Current time:0:00Total duration:4:58

0 energy points

# Constructing equations from proportions to solve problems

Video transcript

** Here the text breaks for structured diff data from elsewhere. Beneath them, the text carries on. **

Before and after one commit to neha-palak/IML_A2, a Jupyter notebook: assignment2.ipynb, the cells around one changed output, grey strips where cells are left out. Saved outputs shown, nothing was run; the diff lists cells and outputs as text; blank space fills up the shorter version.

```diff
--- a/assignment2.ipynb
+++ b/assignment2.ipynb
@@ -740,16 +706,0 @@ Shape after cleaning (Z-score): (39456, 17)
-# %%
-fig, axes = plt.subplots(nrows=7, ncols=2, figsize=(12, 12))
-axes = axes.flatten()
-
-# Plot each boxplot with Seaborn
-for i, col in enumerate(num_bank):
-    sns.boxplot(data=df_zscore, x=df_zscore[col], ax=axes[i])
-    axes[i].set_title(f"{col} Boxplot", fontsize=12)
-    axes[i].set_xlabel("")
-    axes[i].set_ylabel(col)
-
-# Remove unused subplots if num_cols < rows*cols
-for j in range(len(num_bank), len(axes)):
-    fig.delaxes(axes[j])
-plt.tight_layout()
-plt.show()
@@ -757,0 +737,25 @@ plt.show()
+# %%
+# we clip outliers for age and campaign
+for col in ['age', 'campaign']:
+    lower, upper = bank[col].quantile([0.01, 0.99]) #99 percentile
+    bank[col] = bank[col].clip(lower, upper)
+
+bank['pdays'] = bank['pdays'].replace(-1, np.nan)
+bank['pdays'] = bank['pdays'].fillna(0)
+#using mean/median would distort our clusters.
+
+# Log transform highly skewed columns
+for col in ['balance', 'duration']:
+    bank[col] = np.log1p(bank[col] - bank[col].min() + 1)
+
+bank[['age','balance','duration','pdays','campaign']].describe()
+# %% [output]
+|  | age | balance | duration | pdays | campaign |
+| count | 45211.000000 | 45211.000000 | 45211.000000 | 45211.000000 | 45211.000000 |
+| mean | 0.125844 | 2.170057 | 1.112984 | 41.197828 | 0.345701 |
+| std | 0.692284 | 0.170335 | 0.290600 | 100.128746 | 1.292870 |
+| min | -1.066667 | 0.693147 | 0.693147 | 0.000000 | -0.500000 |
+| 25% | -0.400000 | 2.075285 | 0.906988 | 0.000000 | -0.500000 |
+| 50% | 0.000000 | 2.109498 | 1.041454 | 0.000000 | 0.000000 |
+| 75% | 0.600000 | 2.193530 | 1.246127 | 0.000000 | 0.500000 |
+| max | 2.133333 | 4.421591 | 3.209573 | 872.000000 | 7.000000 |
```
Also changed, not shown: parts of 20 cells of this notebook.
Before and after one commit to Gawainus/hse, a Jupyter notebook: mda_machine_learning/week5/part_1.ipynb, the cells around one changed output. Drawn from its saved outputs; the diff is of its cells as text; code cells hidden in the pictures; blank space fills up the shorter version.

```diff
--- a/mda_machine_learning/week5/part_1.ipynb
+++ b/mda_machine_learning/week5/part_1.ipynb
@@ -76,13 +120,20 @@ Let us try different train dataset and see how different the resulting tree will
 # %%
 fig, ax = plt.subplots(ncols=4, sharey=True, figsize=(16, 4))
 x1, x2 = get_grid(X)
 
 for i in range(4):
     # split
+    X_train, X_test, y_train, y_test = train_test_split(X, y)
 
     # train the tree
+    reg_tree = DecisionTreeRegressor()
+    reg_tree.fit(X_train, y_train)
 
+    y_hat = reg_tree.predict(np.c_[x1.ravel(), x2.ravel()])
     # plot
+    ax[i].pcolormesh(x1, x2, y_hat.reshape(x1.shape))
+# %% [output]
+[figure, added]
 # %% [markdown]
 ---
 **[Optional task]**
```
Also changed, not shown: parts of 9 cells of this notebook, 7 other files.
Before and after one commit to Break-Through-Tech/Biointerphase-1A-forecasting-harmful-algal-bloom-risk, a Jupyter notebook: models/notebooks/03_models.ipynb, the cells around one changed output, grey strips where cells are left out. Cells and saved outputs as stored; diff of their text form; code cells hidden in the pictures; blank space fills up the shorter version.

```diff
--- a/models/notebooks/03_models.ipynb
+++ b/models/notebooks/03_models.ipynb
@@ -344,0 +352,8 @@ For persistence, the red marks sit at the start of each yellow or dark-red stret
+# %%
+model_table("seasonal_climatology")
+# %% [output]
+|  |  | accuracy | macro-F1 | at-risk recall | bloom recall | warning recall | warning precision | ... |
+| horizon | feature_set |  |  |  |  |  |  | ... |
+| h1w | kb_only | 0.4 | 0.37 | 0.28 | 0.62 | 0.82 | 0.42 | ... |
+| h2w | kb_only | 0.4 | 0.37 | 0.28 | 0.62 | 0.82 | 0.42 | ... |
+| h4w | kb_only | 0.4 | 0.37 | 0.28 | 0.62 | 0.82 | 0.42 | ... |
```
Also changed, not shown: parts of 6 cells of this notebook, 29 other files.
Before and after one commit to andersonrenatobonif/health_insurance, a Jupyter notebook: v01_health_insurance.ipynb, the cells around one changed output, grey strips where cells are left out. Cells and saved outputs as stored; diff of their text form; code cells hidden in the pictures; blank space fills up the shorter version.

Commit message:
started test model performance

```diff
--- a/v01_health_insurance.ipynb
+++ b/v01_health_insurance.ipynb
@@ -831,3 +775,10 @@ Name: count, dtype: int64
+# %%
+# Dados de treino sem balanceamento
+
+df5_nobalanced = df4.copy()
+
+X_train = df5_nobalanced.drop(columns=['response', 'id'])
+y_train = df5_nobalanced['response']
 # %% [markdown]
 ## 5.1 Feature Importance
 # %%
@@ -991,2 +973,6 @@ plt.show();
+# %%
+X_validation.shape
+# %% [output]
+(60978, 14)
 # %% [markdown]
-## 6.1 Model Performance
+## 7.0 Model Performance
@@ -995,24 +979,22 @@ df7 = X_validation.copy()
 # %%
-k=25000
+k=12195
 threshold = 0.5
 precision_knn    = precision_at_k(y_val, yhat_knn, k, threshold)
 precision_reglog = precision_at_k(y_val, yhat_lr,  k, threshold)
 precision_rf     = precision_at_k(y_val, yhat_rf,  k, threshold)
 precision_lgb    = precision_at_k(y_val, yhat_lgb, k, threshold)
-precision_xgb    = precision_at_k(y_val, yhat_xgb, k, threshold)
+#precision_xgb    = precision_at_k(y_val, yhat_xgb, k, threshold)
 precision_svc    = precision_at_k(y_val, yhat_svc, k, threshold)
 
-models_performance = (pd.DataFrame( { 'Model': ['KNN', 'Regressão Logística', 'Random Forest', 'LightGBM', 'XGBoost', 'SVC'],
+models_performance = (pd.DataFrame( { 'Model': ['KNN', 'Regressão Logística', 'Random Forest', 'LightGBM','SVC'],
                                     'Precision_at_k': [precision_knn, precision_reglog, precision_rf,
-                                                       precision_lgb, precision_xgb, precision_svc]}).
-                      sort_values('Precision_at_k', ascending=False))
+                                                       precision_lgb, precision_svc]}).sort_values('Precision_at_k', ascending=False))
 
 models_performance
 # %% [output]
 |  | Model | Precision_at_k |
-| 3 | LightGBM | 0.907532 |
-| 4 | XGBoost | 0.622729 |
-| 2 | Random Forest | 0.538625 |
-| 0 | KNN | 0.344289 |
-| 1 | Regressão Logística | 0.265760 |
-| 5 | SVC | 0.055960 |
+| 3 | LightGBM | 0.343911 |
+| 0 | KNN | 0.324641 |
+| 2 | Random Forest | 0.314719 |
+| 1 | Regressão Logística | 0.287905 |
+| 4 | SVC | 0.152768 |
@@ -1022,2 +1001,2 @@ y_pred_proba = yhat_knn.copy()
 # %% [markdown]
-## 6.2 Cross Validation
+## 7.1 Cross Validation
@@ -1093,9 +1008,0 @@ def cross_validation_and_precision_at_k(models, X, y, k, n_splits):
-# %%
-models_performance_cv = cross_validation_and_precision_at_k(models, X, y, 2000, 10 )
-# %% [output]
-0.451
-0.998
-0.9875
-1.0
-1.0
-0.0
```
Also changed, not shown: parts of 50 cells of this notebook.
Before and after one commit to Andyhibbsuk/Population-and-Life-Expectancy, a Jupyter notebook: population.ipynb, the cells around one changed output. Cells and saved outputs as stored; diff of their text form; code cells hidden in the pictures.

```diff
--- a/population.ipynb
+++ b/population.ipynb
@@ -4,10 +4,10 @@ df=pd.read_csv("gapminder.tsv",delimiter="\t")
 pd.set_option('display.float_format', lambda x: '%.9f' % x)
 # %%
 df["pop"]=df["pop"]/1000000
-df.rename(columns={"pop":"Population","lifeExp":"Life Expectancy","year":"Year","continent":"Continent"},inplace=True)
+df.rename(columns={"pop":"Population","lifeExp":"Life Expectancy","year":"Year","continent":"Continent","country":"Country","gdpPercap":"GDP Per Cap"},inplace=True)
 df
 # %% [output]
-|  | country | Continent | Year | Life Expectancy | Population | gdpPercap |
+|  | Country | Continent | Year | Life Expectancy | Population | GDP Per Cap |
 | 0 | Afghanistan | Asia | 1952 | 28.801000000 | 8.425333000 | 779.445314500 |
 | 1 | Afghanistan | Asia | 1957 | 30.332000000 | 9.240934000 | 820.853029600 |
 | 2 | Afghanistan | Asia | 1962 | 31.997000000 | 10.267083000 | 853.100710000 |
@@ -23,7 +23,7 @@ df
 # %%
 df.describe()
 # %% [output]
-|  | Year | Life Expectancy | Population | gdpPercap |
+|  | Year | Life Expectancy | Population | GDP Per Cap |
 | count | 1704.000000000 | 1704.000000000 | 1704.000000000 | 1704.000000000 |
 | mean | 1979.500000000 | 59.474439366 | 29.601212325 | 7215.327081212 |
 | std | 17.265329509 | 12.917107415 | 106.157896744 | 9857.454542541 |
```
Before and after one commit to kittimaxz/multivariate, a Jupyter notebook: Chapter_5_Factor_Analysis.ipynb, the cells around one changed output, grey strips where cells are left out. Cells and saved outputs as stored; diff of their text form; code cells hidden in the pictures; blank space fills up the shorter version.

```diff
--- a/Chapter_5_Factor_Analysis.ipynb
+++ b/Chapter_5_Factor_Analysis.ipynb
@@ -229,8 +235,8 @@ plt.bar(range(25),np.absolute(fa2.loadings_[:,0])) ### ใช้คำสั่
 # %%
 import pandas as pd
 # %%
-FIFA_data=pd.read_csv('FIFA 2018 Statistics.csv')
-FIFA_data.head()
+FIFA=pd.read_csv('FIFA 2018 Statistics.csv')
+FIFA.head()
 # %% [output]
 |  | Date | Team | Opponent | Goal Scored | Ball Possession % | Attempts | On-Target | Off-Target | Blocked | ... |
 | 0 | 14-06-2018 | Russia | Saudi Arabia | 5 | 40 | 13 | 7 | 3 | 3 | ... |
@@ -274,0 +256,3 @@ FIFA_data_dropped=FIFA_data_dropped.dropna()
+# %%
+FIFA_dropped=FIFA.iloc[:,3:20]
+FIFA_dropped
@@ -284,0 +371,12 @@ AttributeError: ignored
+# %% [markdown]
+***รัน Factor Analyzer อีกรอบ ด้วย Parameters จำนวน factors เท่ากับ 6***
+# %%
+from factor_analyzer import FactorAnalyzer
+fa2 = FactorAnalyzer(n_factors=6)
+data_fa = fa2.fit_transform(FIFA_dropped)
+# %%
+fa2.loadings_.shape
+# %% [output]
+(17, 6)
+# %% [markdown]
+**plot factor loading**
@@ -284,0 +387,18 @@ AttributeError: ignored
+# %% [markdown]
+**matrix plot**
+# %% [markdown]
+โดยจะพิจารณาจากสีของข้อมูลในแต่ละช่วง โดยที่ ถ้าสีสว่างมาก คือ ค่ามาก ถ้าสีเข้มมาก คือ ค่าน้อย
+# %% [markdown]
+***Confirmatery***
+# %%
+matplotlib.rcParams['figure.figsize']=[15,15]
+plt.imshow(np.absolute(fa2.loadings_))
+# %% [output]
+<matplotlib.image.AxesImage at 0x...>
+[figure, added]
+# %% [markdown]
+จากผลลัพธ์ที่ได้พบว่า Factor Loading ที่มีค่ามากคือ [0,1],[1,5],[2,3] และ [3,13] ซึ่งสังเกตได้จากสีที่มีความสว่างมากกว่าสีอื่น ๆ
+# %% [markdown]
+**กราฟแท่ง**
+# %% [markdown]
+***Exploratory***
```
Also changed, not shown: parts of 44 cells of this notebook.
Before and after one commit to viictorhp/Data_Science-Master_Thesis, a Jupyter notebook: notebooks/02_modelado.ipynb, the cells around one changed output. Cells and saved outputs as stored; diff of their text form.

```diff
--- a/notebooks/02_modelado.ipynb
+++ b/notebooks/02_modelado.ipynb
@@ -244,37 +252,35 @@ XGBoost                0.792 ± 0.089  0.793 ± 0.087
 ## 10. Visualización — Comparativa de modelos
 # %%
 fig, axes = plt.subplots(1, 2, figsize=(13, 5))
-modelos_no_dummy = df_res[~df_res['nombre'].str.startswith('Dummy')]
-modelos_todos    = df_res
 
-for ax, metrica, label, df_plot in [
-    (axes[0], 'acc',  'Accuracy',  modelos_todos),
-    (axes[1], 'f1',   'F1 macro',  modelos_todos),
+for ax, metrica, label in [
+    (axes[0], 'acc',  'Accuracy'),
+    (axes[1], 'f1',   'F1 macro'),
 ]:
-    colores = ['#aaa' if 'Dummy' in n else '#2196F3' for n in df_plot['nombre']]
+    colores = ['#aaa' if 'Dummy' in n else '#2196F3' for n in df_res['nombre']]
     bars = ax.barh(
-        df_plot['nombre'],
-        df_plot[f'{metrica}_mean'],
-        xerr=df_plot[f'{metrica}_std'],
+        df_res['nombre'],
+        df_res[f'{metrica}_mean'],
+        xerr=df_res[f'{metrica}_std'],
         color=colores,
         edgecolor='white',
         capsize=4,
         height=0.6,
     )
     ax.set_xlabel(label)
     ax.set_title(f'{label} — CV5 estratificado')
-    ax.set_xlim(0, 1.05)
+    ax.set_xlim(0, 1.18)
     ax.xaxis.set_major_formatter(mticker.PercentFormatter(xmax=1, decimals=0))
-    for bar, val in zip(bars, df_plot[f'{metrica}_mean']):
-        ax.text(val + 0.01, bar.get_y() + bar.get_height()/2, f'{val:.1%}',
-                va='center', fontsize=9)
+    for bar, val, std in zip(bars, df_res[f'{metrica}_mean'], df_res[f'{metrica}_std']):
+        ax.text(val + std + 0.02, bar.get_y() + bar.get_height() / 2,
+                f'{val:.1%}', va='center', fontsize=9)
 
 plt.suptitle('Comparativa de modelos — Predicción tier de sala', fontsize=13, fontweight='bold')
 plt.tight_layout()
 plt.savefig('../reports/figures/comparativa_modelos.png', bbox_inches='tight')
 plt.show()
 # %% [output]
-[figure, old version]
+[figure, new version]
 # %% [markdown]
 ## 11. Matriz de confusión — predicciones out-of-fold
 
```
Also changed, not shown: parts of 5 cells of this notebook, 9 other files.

Rick just finished eating with
his family at a restaurant. The total bill for
his family was $52. And Rick was pretty
impressed with the service. So he's going to
leave a 25% tip. He wants to know
the total amount he should leave at the table. Select the equations Rick
can use and determine the total bill,
including the tip. So the unknown thing, the thing
that we should figure out, is the total amount he
should leave at the table. So let's just call that x. Now, there's a couple of
ways we could think about it. We could think about
it as the ratio between the total
amount he's going to pay and the actual bill. That should be the
same thing as the ratio between the respective ratios. So you could view the
actual amount of the bill as being 100%. That is 100% of the bill. But he doesn't want
to just pay 100%. He wants to pay
100% plus a 25% tip. So we could rewrite everything
that I just did here as x over 52 is equal
to 100% plus 25%-- I could write that
as 125%-- over 100%. Now, if we look at
the choices here, this looks exactly like this. If we just swap the left
and right-hand side, we get 125% over 100%
is equal to x over 52. So we can select this one. And once again,
this makes sense. The ratio between
what he's going to pay with the tip to
100%, or the percentage that he's going to
pay if you include the tip relative
to 100% is going to be the actual amount he pays
relative to the actual bill. Now, let's see if any
of these other ones make sense over here. So here he says it's the
ratio of the actual bill at 100% is equal to the ratio
you're going to pay at 125%. Now, this makes sense, too. Let me just rewrite
it again for emphasis. So here they're
constructing a proportion where you have the
ratio of the total bill. And you're saying, hey, look,
that total bill is 100%. Actually, let me
write that in blue. The total bill is 100%. And we want to see
this ratio should be the same as the ratio
between the actual amount we're paying and 125%. So you increased this by 25%. Well, you're going to have
to increase this by 25% as well to get the actual
amount that you're paying. So this makes sense as well. Now, what about this? The ratio between 100% and 125%
should be equal to x over 52. Now, this does not make
sense, because this is the ratio between
the full price without paying the
tip and the tip. Well, here is the tip
and the full price. So if you swapped these
two, if you wrote this as 52 over x, then
you could check this. But here you're not
finding the ratio between the
corresponding things. So I would not check
this one there. But either way, our
last thing to do is actually to figure out how
much tip Rick should leave. So we need to
actually solve for x. And we could go back to
this original equation here. And if we multiply
both sides by 52, we get x is equal
to 125% divided by 100% is 1.25 times 52. And then I could
just multiply that. Let's see. 52. 4 goes into 52 13 times. So this is going to be-- well,
actually, let me just divide. Let me just multiply that. I don't want to
make a mistake here. So 1.25 times 52. 2 times 5 is 10. 2 times 2 is 4 plus 1 is 5. 2 times 1 is 2. Let's throw a 0 down
here, because we're now multiplying by 50. 5 times 5 is 25. 5 times 2 is 10 plus 2 is 12. 5 times 1 is 5 plus 1 is 6. So we get 0. Let's carry that 1. We get a 5. We get a 6. And then we have two numbers
behind the decimal point. It is 65. And that's right. That's 52 plus 1/4
of 52, which is 13. 52 plus 13 is 65. So he should leave $65 if
we want to include the tip.